"Too many of us think it is impossible. Too many think it unreal. But that is dangerous, defeatist belief. It leads to the conclusion that war is inevitable -- that mankind is doomed -- that we are gripped by forces we cannot control. We need not accept that view. Our problems are manmade -- therefore, they can be solved by man. And man can be as big as he wants."
These remarks speak to our time, when leaders and commentators remark easily that massive new terrorist attacks on the United States are "inevitable." In an age where the front lines and the home front are one and the same, homeland security has justly become the nation's top domestic and national security priority.

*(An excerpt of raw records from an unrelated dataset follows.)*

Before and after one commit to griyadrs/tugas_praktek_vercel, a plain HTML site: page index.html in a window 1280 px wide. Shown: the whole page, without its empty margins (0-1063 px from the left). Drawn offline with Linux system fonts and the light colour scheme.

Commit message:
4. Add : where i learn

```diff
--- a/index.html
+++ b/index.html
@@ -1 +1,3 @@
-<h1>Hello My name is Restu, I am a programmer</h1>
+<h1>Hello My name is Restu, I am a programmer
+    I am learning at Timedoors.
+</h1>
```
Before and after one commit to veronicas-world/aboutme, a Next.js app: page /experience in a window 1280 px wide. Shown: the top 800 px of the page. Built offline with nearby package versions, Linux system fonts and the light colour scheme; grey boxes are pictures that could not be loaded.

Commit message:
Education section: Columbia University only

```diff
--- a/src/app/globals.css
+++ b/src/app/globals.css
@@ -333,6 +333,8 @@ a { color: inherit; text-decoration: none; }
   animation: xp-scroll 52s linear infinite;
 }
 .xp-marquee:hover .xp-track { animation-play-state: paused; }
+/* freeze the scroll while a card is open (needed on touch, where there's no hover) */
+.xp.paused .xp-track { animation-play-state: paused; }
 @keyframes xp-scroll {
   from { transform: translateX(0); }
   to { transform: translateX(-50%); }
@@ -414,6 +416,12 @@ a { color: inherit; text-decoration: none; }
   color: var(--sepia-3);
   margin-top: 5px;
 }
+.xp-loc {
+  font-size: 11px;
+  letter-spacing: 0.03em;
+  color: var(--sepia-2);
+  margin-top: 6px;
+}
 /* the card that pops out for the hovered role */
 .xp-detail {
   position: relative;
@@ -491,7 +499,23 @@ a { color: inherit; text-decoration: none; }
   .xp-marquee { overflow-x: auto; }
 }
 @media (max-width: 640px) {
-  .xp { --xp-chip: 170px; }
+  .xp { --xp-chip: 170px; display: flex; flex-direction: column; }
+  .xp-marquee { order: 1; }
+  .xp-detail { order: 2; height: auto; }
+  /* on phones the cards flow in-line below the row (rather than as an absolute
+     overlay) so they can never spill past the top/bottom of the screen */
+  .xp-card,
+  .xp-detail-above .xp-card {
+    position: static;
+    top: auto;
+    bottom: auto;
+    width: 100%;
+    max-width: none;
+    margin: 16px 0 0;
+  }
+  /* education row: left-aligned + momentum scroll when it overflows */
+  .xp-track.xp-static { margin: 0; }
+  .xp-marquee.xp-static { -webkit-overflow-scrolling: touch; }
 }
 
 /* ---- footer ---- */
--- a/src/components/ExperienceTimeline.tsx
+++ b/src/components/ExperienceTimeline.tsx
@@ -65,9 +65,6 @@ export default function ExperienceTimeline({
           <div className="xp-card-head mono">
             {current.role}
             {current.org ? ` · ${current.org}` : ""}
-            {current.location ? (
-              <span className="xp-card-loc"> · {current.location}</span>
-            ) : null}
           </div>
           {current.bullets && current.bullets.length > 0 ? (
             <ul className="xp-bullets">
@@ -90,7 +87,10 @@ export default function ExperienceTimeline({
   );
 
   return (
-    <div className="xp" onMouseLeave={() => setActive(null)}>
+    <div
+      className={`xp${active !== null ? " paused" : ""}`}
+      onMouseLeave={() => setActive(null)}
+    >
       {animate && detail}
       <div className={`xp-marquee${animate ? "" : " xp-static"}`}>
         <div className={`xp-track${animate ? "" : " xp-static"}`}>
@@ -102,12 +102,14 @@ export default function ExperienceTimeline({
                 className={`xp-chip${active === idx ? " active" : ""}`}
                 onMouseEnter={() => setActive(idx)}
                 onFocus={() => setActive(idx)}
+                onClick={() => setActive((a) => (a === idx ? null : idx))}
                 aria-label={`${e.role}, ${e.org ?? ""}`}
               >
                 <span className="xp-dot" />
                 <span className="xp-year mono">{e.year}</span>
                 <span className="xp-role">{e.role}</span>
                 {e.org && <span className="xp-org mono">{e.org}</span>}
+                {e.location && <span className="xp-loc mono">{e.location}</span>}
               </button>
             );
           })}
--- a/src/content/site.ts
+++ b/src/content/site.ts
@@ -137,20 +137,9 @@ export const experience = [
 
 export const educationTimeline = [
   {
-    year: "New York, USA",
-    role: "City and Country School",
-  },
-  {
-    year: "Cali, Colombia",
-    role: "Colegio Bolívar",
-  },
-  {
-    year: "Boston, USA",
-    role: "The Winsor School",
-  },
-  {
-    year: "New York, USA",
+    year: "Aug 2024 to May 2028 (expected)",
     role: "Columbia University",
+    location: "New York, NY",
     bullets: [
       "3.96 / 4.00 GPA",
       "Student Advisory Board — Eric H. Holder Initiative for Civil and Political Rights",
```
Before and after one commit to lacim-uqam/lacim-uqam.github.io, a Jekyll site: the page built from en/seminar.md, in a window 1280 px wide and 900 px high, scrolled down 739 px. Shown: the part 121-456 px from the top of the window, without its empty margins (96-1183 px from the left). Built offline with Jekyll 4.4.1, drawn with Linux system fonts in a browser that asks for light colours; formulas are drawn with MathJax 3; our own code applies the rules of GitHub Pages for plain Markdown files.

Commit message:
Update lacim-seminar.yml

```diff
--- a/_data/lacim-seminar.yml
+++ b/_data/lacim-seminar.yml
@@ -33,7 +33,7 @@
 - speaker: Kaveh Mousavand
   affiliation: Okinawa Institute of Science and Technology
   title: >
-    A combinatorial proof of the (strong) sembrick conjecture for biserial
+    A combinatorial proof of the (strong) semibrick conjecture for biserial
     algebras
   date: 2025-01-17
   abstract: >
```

But the nation cannot undermine its values in its zeal to protect its values -- the heart of the conflict between civil liberties and what Americans in the age of Kennedy called civil defense.
This excerpt adumbrates the only memorable line in Bill Clinton's first inauguration, the notion that, as he put it in January 1993, "There is nothing wrong with America that cannot be cured by what is right with America."¢
"Genuine peace must be the product of many nations, the sum of many acts. It must be dynamic, not static, changing to meet the challenge of each new generation. For peace is a process -- a way of solving problems."
This is a far more profound passage in 2003 than it was in 1963, for it is no longer certain that the way of assuring peace that prevailed throughout the 20th century -- the stockpiling of arms of overwhelming power -- will prevail at the beginning of the 21st century. The United States possessed overwhelming power in September 2001 and yet was stunningly vulnerable to attacks of unconventional weapons by unconventional means by unconventional opponents.¢
"Let us examine our attitude toward peace and freedom here at home. The quality and spirit of our own society must justify and support our efforts abroad."
This is the moral heart of the speech. In Kennedy's time, it referred to the civil rights movement and to the awkwardness the president felt in speaking of freedom abroad while there was oppression at home. In our own time, it is evocative of the freedoms being denied to some in the hope that freedom might be preserved for all.¢
"The United States, as the world knows, will never start a war."
Thus begins the last paragraph of Kennedy's speech -- and the one that provides the most arresting marker of the distance the United States has traveled in these four decades. Kennedy lived in a world where no president risked pre-emptive strikes. This is not an idle thought about an idyllic world; Kennedy was handed, but rejected, proposals for a pre-emptive strike on the Soviet missiles in Cuba in October 1962. This one sentence reminds us how dramatic a departure from American tradition is President Bush's national security doctrine of pre-emptive action against mortal threats to Americans -- and suggests that the short Persian Gulf war of 2003 is as important an event in the history of the United States as it is in the history of Iraq.